----- Exercise material -----

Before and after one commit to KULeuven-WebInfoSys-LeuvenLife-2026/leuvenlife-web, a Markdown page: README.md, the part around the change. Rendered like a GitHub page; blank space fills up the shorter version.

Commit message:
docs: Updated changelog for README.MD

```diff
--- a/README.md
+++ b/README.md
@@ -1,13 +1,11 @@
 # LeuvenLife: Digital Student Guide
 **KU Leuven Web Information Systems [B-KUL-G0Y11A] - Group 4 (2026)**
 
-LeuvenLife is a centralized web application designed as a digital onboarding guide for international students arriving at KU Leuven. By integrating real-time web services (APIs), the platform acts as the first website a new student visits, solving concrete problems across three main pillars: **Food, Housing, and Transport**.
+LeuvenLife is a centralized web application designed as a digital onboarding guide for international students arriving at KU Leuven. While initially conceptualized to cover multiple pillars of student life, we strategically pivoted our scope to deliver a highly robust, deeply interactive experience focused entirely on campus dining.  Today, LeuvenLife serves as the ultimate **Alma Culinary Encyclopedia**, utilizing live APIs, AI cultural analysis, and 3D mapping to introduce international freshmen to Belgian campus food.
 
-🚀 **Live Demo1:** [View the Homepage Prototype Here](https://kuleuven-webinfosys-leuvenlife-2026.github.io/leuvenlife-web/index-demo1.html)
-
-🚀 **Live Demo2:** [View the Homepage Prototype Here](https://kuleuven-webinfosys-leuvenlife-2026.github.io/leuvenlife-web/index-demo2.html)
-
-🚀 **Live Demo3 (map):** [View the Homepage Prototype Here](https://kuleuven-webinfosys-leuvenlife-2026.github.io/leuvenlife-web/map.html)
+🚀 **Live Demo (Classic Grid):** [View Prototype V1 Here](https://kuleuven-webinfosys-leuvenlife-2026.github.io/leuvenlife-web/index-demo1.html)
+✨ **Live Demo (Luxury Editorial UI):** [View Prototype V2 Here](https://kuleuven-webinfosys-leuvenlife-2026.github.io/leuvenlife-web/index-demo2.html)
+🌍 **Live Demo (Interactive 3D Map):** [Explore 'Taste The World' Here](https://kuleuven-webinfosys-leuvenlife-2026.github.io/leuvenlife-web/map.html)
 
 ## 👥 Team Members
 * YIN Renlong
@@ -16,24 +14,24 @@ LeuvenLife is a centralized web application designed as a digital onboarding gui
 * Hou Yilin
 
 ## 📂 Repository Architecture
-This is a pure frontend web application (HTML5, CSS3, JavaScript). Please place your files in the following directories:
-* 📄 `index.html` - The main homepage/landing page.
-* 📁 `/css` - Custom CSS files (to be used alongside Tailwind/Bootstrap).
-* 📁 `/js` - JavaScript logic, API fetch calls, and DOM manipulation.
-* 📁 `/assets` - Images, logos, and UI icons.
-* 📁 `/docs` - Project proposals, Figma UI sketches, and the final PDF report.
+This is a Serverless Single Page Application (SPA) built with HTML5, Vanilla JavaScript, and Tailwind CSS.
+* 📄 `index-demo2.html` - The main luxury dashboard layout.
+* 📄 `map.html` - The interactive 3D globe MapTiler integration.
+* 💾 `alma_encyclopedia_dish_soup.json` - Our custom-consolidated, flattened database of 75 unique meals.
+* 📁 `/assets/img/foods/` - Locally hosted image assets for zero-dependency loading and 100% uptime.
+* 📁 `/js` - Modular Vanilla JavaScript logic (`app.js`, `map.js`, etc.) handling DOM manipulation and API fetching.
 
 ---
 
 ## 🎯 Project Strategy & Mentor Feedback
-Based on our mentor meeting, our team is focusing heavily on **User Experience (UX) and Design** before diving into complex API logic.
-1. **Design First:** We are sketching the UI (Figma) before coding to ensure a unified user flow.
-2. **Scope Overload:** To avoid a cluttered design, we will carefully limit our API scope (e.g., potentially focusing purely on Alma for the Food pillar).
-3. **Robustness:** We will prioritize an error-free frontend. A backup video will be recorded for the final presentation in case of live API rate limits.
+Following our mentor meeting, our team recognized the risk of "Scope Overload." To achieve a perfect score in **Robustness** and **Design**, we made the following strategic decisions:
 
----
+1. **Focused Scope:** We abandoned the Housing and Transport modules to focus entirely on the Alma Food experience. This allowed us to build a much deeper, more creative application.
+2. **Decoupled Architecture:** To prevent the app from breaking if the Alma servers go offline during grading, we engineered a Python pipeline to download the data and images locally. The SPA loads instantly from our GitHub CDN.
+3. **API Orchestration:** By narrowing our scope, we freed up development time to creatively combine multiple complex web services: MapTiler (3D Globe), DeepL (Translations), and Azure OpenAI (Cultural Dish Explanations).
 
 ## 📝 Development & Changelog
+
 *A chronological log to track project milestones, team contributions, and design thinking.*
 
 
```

-----
----- Exercise material -----

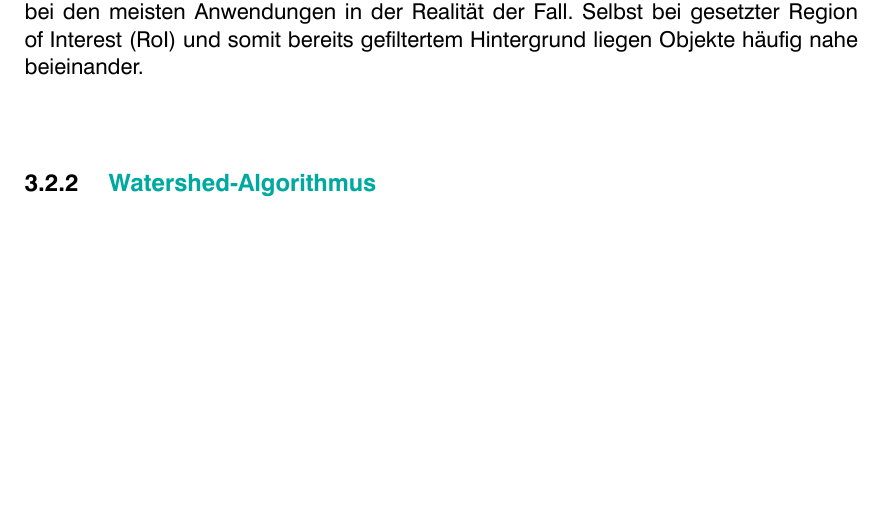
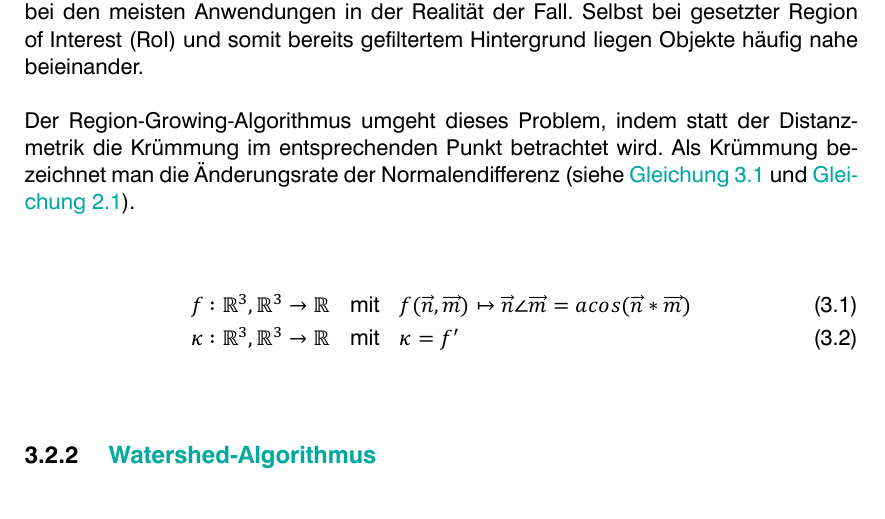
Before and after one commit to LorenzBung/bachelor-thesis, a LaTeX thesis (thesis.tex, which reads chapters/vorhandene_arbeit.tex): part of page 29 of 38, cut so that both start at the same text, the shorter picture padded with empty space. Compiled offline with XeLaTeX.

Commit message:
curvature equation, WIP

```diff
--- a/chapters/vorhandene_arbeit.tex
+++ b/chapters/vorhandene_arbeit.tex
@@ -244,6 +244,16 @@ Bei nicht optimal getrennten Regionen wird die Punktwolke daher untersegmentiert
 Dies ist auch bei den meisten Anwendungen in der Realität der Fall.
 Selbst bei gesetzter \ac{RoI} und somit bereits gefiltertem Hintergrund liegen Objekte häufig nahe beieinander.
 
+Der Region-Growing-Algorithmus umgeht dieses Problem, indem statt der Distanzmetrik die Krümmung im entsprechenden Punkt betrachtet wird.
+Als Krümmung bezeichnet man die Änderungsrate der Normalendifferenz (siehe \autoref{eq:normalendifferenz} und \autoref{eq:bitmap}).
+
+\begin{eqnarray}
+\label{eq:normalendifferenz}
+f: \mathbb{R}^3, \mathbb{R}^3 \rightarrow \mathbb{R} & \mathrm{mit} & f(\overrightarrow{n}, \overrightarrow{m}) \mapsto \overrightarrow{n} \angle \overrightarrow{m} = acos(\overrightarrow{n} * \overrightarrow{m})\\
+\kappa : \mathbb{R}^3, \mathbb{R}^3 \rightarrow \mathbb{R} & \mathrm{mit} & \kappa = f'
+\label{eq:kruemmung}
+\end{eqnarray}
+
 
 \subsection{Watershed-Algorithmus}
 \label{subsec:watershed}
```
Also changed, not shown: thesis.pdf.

-----

→ **Task description**:
If a line of the entries above holds "centralized", count it, then report the total alone.

→ **Your solution**:
3